My brother gave me a piece of new pine and a piece of what looks like old pine that one of his dogs chewed on from his antique fireplace surround. He’s asked me if I can match the stain color. Where do I start? Do I buy $1,000 worth of stain and try every can? I’m thinking instead of stain I’ll try dye but not sure why or if I should. Any guidance you can offer would be appreciated. Thanks – Paul Yanney

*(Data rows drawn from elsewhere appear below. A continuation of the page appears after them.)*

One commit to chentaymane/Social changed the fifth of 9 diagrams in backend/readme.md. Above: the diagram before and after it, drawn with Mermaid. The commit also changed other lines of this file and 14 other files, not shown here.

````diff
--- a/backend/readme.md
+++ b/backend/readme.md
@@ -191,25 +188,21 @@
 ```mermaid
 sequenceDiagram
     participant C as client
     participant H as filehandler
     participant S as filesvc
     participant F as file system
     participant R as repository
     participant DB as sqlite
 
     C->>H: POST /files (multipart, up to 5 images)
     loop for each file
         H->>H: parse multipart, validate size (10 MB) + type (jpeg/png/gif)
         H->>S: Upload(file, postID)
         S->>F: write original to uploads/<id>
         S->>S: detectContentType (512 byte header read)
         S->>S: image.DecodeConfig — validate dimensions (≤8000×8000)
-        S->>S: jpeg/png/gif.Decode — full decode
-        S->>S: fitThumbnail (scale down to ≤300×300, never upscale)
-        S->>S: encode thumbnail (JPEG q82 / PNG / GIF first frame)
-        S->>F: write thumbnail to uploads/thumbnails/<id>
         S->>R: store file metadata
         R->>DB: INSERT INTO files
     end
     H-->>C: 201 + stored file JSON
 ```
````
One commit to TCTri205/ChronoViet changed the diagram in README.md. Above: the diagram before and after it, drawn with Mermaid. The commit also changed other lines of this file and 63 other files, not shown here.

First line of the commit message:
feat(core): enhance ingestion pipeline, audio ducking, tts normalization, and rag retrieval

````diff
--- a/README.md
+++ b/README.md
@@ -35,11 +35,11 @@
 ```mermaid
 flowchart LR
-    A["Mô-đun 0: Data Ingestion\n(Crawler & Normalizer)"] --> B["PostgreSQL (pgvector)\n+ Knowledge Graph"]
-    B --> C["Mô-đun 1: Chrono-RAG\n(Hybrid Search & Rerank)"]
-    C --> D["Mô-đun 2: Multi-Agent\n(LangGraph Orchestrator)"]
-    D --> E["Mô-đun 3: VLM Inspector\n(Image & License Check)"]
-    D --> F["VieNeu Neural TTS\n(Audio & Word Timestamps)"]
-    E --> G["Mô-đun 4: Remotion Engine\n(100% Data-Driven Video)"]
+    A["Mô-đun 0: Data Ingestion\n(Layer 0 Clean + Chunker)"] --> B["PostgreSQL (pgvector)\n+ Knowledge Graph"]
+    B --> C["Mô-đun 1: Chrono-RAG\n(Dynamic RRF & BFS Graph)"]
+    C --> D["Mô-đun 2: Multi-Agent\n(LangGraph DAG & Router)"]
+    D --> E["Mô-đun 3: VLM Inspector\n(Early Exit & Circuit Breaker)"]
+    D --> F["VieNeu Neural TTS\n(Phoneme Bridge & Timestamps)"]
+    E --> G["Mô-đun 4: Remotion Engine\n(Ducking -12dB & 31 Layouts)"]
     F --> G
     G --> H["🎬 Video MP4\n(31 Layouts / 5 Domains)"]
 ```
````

Chris Marshall: Glad you are already bracing for the fact that this is going to be a finicky trial-and-error process. Just a thought, but is there another piece on the surround that matches the one you need to replace but isn’t in a conspicuous place? More than likely, there’s going to be a little bit of a mismatch between your new piece and the old wood, so ideally it would be good to put the new piece where it’s less likely to be seen and use an original piece where it’s needed more. In other words, borrow from Peter to pay Paul. If that isn’t an option, it’s time to start experimenting. One advantage to aniline dye powder or liquid is that you can mix it with other dyes to get an almost infinite range of color variations. You can buy sets of dyes in primary colors, and that might get you close to a match, but keep in mind, you have a huge color spectrum to narrow down. Dyes will offer more flexibility for color matching than the more limited range of pre-mixed oil stains. But that said, the topcoat of finish (varnish or shellac) can also impact the color of the wood — it is another variable you’ll have to contend with. You may want to talk with a professional refinisher who has the expertise and experience to do this job correctly from the start. It could save time and frustration. And I’ll be willing to bet it won’t cost anywhere near $1000 worth of stain.